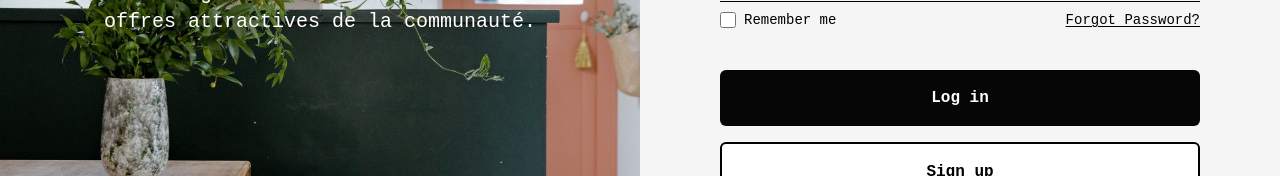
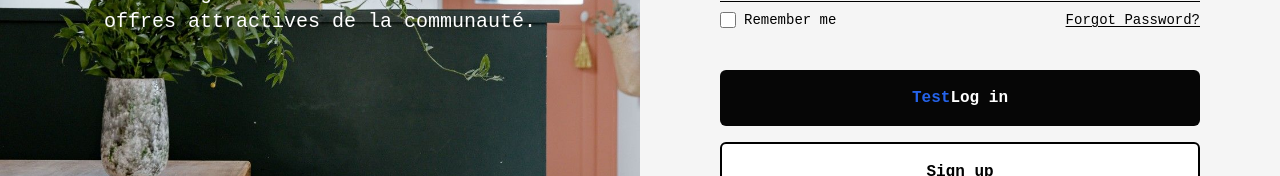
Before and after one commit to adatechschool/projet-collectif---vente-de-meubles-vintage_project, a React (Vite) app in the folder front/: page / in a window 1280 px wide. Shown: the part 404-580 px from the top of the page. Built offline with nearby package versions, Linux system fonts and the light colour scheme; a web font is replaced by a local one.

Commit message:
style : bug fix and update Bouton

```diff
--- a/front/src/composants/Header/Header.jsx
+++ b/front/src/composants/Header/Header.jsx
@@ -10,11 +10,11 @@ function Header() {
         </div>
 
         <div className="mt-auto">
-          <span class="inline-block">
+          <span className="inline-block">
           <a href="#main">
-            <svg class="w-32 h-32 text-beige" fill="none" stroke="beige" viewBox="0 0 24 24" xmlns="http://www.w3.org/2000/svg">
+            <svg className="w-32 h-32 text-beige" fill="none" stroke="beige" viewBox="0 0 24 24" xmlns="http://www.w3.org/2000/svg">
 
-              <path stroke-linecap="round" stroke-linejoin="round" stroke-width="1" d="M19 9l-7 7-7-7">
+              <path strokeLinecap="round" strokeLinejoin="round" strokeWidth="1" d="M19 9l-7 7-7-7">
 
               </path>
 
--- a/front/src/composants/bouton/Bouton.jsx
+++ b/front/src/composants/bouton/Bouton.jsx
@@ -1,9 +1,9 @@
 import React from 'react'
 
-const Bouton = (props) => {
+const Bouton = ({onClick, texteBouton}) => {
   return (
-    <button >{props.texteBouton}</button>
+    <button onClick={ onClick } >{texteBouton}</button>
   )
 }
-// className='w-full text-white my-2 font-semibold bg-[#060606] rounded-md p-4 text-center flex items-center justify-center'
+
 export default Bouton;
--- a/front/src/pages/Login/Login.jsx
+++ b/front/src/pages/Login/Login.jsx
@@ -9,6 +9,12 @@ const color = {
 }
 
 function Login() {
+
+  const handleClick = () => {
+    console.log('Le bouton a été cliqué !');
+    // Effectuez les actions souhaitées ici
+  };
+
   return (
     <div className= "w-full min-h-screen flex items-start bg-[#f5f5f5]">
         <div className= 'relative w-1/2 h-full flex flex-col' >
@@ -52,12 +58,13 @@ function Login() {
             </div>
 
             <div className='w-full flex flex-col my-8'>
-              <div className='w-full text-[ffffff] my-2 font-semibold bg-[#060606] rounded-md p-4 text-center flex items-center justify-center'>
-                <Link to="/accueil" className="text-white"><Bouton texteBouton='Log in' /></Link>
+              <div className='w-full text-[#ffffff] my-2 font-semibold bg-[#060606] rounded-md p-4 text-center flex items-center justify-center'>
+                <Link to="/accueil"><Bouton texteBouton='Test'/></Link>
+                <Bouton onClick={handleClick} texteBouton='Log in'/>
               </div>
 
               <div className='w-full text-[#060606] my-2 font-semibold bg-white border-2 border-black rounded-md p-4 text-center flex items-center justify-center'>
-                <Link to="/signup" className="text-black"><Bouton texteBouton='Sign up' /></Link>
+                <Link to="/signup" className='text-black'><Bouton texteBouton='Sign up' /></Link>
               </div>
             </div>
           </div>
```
——
* TASK ITEM *
In the listing, count the lines that contain the word "onClick", then give the number and nothing more.

* WRITTEN ANSWER *
3